CeCe McDonald is a prison abolition and trans rights activist who made international headlines in 2012 after she was attacked outside a bar in Minneapolis, stabbed her attacker in self-defence, and was sentenced for manslaughter. Her story – which eventually led to Free CeCe!, a documentary directed by Jacqueline Gares and produced by Laverne Cox, after her release in 2014 – drew much-needed attention to the disproportionate violence and injustice that trans women of colour face in the US and beyond. In an interview, she reveals the conditions that lead to the incarceration of trans individuals – in a world that doesn’t try to keep them safe.

“I want to know where the jobs are that y’all claim to be creating? Why is there still a lack of positions for trans women and nonbinary folk? Why isn’t there training on how to respect someone at their workplace? People see Laverne Cox and Janet Mock on TV, all these new trans figures in society, and they think everybody has it like that. But that’s a small portion of a large community.”

Read the full interview with CeCe here.


Maya Little is a history PhD student at the University of North Carolina who, last spring, poured red ink and blood on ‘Silent Sam’, a Confederate soldier statue at her college. Here, she writes of the wider movement that protest represented, issuing a rallying cry for the power of black queer women’s liberation everywhere.

“Anywhere we turn in America, we see resistance led by those at the very margins – like the black trans women who picked up bricks at Stonewall. And what we see is direct action from a place of transformation, striking at the roots of an unequal society instead of pushing reformism.”

Read Maya’s full article here.


Morgan M Page is a Canadian historian, writer and artist based in London, England. She currently hosts the trans history podcast, One From the Vaults. In her response to Chelsea’s question, she tells the story of one of these forgotten women her podcast often highlights: artist and activist Mirha-Soleil Ross.

“Throughout her tenure as an activist and artist, Ross consistently pushed at the limits of the LGBTQ+ movement, prodding it to consider its relation to sex workers, indigenous communities and the very fate of the planet itself. As our world teeters on the brink of not only fascism but full ecological collapse, her words bear a terrible relevance for all of us today.”

Read Morgan’s full article here.
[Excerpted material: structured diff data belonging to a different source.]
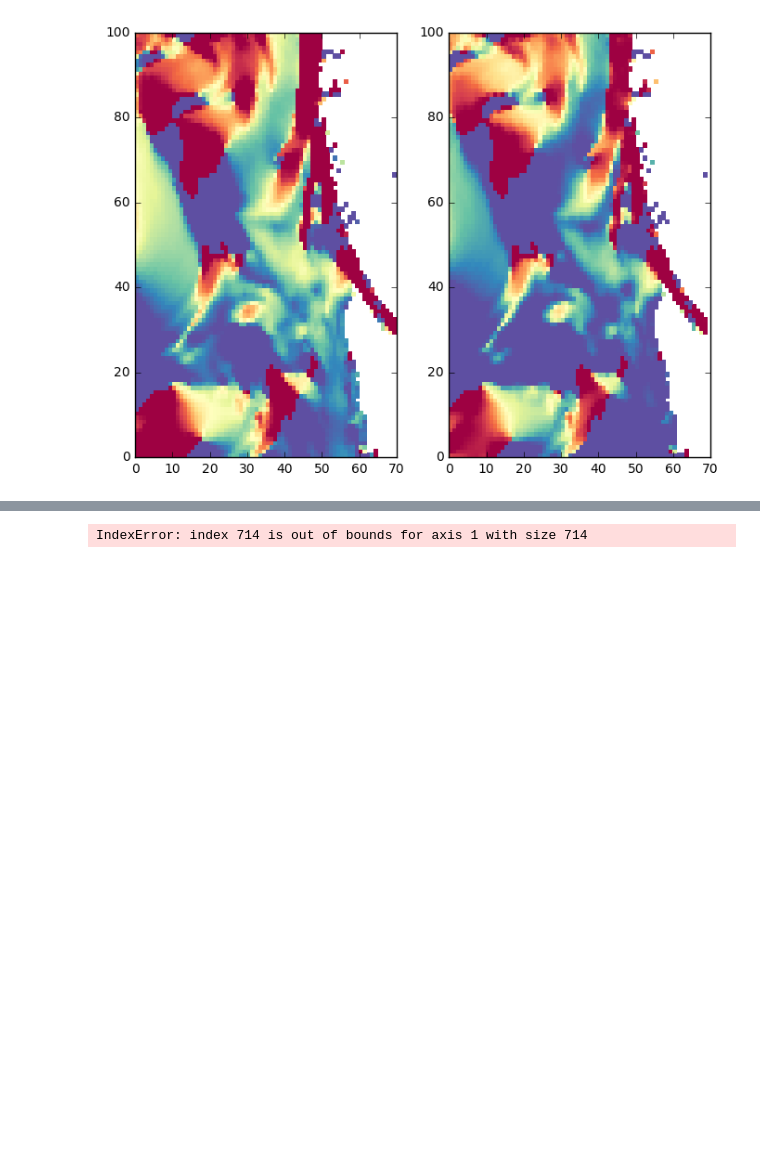
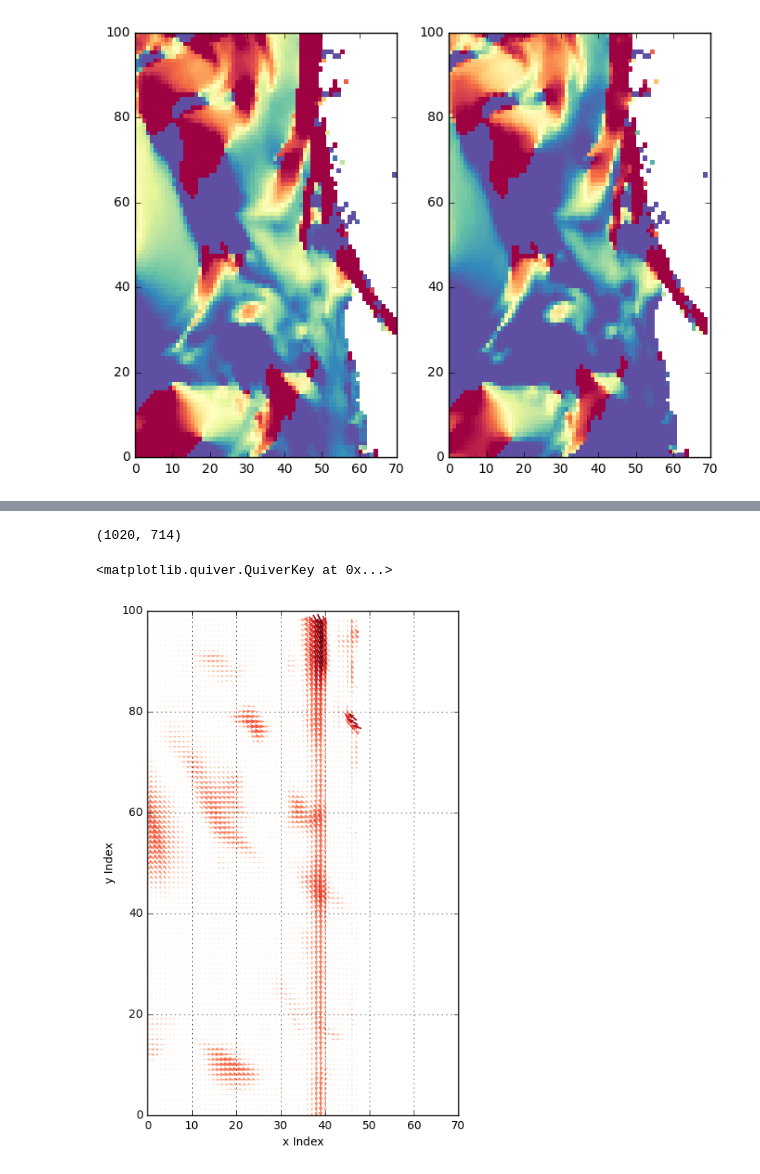
Before and after one commit to UBC-MOAD/wcvi, a Jupyter notebook: grid/Grid_transformation.ipynb, the cells around one changed output, grey strips where cells are left out. Saved outputs shown, nothing was run; the diff lists cells and outputs as text; code cells hidden in the pictures; blank space fills up the shorter version.

```diff
--- a/grid/Grid_transformation.ipynb
+++ b/grid/Grid_transformation.ipynb
@@ -418,7 +403,37 @@ np.where((bearing == np.min(bearing)))
-# %%
-bearing[0,714]
-# %% [output]
-IndexError: index 714 is out of bounds for axis 1 with size 714
+# %%
+u_unrotated_rotated_to_wcvi = mag_vel_at_wcvi[:,1:]*(np.cos(np.radians(angle_unrotated_wcvi)))
+
+v_unrotated_rotated_to_wcvi = mag_vel_at_wcvi[:,1:]*(np.sin(np.radians(angle_unrotated_wcvi)))
+# %%
+v_rotated_WCVI.shape
+# %% [output]
+(1020, 714)
+# %%
+def stagger(ugrid, vgrid):
+    u = np.add(ugrid[:,:-1], ugrid[:, 1:]) / 2
+    v = np.add(vgrid[-1, :], vgrid[1:, :]) / 2
+    return u[1:, :], v[:, 1:]
+# %%
+u_rotated_WCVI, v_rotated_WCVI = stagger(u_unrotated_rotated_to_wcvi, v_unrotated_rotated_to_wcvi)
+# %%
+speeds_wcvi = np.sqrt(np.square(u_rotated_WCVI) + np.square(v_rotated_WCVI))
+
+
+u_rotated_WCVI = np.ma.masked_values(u_rotated_WCVI, 0)
+v_rotated_WCVI = np.ma.masked_values(v_rotated_WCVI, 0)
+
+# Plot the velocity vectors
+fig, ax = plt.subplots(1, 1, figsize=(10, 8))
+viz_tools.set_aspect(ax)
+quiver = ax.quiver(u_rotated_WCVI, v_rotated_WCVI, speeds_wcvi, pivot='mid', cmap='Reds', width=0.005)
+ax.grid()
+# Axes label and title
+ax.set_xlabel('x Index')
+ax.set_ylabel('y Index')
+ax.quiverkey(quiver, 252, 302, 4, '0.25 m/s', coordinates='data', color='blue', labelcolor='blue')
+# %% [output]
+<matplotlib.quiver.QuiverKey at 0x...>
+[figure, added]
 # %%
 fig, ax = plt.subplots(1, 1, figsize=(10, 8))
 viz_tools.set_aspect(ax)
```
Also changed, not shown: parts of 3 cells of this notebook.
Comrade Alyssa is a black trans woman and political prisoner who has been incarcerated for over a decade. She is currently being held at a state men’s prison in Maryland, but you can follow her Twitter account and contribute to her GoFundMe. Here, she writes a letter about the Attica prison uprising of 1971, and the lessons it should teach us.

“(The prison authorities) realised they were in control of 80 per cent of the prison population, but continued to institute distrust and disunity amongst those prisoners they feared and could not control. In this way, they were able to keep prisoners killing each other for four decades and, 40 years after Attica was opened, they created the perfect conditions for the deadliest prison uprising in American history.”

Read Comrade Alyssa’s full article here.


Kimberley O’Donnell is national communications manager with Black and Pink, the US prison abolitionist organisation supporting LGBTQ and HIV-positive prisoners. She is currently focused on creating a more engaging and effective pen pal program for all members. O'Donnell is also an author and poet, and you can learn more about her works here. For Dazed, she writes on the importance of writing letters to prisoners.

“Forced isolation is a deeply inhumane experience. By nature, humans are most enriched when they have access to communal places which amplify all personhoods. When individuals are confined to locked spaces, especially ones where communities rooted in LGBTQ+ identities are not seen as sacred, there is a rift that produces a painful void.”

Read Kimberley’s full article here.